● **What you are asked to do**
Where a line of the material includes the string "number", copy that line.

● **Extracted data**

========================================

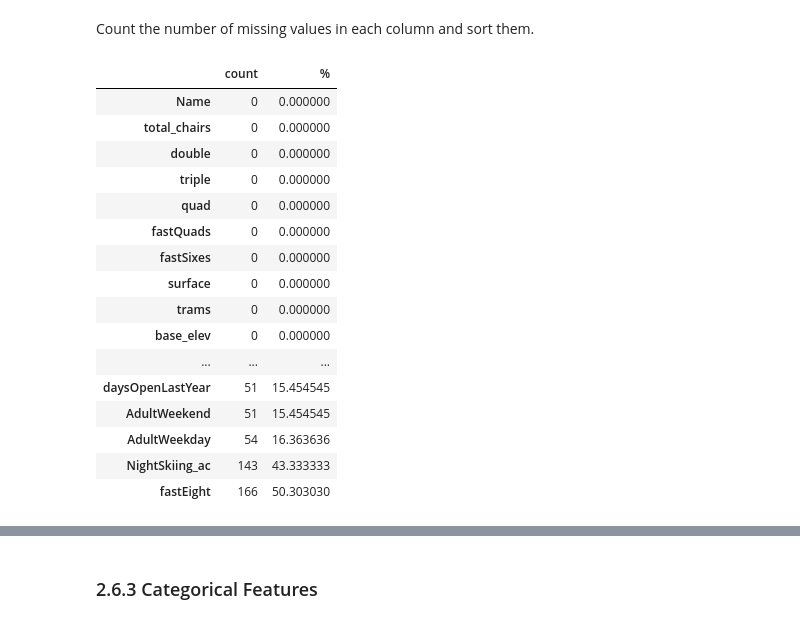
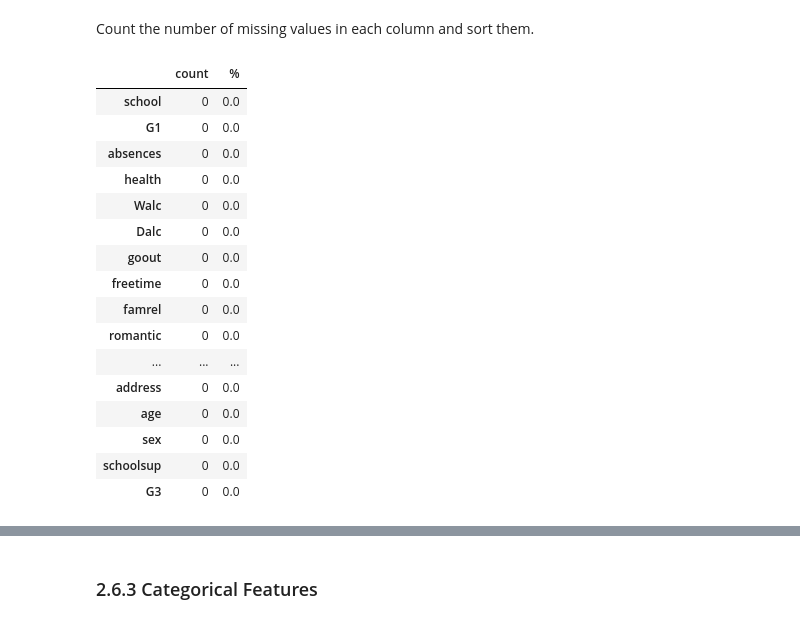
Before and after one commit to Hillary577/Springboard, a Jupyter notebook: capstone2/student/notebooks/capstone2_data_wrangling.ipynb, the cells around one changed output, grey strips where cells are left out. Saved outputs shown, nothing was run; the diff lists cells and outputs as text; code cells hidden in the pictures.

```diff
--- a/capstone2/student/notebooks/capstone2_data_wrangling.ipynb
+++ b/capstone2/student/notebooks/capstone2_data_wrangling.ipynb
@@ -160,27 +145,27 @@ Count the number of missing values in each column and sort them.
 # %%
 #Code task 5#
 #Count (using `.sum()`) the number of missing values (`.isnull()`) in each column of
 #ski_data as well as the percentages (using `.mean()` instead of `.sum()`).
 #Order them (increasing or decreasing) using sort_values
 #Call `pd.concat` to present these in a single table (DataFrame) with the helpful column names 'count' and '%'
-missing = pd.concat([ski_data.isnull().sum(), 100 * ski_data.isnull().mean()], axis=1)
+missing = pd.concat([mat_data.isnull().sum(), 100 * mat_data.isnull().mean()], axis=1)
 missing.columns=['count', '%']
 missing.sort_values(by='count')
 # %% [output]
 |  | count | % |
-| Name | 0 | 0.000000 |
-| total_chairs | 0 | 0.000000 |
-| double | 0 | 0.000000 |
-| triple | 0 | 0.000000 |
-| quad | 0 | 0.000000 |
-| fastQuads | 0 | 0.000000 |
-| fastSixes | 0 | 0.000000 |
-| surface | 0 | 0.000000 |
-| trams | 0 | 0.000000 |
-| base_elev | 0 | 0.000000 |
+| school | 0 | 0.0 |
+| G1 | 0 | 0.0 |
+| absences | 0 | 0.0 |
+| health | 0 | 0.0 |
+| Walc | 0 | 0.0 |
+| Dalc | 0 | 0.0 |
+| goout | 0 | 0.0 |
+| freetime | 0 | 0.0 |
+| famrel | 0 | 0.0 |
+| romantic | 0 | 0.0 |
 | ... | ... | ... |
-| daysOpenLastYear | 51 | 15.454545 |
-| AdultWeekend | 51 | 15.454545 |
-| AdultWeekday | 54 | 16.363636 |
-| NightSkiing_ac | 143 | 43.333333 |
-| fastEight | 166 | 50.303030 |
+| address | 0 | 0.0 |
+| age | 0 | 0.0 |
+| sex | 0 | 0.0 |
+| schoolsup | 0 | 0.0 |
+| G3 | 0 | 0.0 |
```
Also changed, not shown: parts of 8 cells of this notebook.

========================================

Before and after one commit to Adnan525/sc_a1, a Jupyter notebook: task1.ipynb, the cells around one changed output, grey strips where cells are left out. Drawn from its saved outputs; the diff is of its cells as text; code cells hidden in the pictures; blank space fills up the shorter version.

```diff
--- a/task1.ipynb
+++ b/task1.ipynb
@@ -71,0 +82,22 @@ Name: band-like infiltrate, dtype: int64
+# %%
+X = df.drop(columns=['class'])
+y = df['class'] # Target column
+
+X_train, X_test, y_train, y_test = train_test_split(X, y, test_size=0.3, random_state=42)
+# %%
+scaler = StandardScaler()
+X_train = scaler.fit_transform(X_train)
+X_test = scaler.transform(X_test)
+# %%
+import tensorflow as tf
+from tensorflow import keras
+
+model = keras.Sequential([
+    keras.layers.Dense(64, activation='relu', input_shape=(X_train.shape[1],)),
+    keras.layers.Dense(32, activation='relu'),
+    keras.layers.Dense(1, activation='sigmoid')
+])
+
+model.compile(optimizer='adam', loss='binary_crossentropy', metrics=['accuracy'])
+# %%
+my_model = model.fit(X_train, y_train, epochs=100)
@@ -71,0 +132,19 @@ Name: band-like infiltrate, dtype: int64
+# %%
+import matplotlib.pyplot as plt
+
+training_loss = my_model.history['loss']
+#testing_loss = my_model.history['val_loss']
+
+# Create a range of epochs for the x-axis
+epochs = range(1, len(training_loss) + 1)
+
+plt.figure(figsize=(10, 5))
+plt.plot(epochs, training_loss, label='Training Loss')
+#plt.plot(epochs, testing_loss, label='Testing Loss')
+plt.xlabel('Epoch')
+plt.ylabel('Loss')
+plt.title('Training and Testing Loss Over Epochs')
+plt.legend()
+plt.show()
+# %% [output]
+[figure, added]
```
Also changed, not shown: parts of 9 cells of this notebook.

========================================

● **Response area**
@@ -160,27 +145,27 @@ Count the number of missing values in each column and sort them.
 #Count (using `.sum()`) the number of missing values (`.isnull()`) in each column of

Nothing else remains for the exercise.